China Beach is a north-facing beach with views of the Golden Gate Bridge. In Gold Rush times, it was used as a campsite by Chinese fisherman, which is how it got its name.
It's a pretty, small beach with a calmer surf than Ocean Beach or Baker Beach, accessed by long, steep stairs or on a sloping, paved path. The elegant mansions of the super-rich Sea Cliff neighborhood look down over the beach and the ocean.
Local reviewers like China Beach and their only significant complaint is that it can be hard to find parking when it's busy. They call it "quaint" and "our special little cove." Some people say you should stop by even if you don't plan to stay, just to take a photo. And that's understandable. You can see the Golden Gate Bridge and the cliffs of the Marin Headlands across the water. You might even get a good look at container ships going in and out of the bay.
Like all of San Francisco, China Beach can be foggy all day, especially in the summer.
What Can You Do at China Beach?
You could go swimming at China Beach. In fact, some people will say it's the only San Francisco beach where it's safe to swim, but I'm not so sure about that. Strong warnings are posted about rip tides and currents. The National Parks website says there are no lifeguards, but they also mention the lifeguard station. You figure. Don't count on having one around.
On a sunny day, you can sunbathe. If it's windy, look for the small deck on top of the lifeguard equipment pick-up station.
At low tide, you can walk from China Beach to Baker Beach and find starfish, anemones, and mussels clinging to the rocky crevices of the cliffs. If you take too long, you could get stuck calling for transportation or making a long walk back on city streets. To prevent that, you can check the tide tables at the NOAA website.
You can also play games on the beach or go for a walk. You can see from the photograph that China Beach is also an excellent place to bring your camera. If you stay until half an hour after sunset, the bridge lights will be on, and the sky will come out dark blue, even if you can't see the color with your eyes.
What You Need to Know Before You Go to China Beach
There are no entrance fees or parking fees at China Beach. See the notes below about parking and how to get there.
The beach has restrooms and showers. However, when I last visited, the water supply was shut off for maintenance and who knows how long that might take to get fixed. To be more comfortable, "go" before you go.
Alcohol, glass containers and fires are not allowed on the beach. Neither are pets.
There's no snack bar or any place nearby to get something to eat. Stop for munchies or picnic goodies if you want to eat while you're there. Get some water, too.
Water quality is generally good at China Beach, but in case you're concerned, you can check the latest water quality warnings at the San Francisco Water website.
More San Francisco Beaches

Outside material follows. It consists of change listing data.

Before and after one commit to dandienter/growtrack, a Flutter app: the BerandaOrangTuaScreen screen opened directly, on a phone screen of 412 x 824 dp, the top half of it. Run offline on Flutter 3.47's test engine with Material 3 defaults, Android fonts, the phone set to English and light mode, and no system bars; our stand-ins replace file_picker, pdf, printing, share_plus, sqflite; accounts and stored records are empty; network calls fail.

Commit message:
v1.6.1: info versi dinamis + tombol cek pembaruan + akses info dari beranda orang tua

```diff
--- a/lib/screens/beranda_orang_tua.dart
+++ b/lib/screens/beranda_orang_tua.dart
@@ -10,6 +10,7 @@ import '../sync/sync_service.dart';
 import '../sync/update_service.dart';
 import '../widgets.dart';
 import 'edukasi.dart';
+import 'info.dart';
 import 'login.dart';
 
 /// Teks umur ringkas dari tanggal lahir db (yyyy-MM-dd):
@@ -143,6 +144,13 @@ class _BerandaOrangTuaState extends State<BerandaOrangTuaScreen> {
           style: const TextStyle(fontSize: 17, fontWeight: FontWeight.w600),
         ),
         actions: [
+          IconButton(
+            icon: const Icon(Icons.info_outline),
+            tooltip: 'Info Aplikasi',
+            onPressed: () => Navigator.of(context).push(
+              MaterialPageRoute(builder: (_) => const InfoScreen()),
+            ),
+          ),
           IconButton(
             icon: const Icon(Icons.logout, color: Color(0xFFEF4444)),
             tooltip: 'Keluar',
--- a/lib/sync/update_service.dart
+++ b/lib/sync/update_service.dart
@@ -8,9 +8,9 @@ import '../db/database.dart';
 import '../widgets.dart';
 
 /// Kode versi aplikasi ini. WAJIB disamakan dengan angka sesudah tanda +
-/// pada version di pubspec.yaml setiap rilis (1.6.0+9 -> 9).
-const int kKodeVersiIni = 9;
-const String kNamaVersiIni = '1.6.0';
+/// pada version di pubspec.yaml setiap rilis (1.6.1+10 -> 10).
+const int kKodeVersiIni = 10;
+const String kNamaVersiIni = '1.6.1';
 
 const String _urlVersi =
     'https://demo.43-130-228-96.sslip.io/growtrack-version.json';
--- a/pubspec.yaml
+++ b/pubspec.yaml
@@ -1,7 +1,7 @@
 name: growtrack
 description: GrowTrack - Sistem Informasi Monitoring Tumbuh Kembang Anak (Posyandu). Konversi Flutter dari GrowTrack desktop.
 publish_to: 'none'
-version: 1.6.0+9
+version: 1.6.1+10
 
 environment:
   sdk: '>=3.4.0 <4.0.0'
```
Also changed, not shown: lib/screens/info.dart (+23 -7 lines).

China Beach isn't the only beach you can visit in San Francisco. You can also go to Baker Beach for one fo the city's best Golden Gate Bridge views. Or check out Ocean Beach, near the Cliff House and Golden Gate Park, with a long, flat area for walking and evening bonfires. Although it's technically in Marin County, Rodeo Beach is just north of the bridge and has intriguing pebbles instead of sand.
San Francisco also has a few clothing optional beaches if you enjoy that lifestyle or would like to try it. You can find their profiles and directions for getting to them in the San Francisco Nude Beach Guide.
How to Get to China Beach
China Beach is at Sea Cliff and 28th Ave in the Seacliff neighborhood. From El Camino del Mar, follow small brown signs that say "Public Beach." If you're driving, use 455 Sea Cliff Avenue as your destination — paying attention to the fact that it's Sea Cliff, not Seacliff. That's the address of a house across the street from the parking area.
Parking is very limited at China Beach. Less than 40 spots are available, and you can't park on the neighborhood streets. To take Muni (local municipal transit), get off the #29 bus at Lincoln/Camino del Mar and 25th Avenue and walk west, or take bus #1 to California and 30th Avenue and go north. Both are about 5 blocks away.
When you get to the parking lot, you can walk on the paved road or take steps down to the beach. If you don't want to take the walk down, there's a bench near the top of the path that has great views, perfect for taking a moment to be mindful of the place.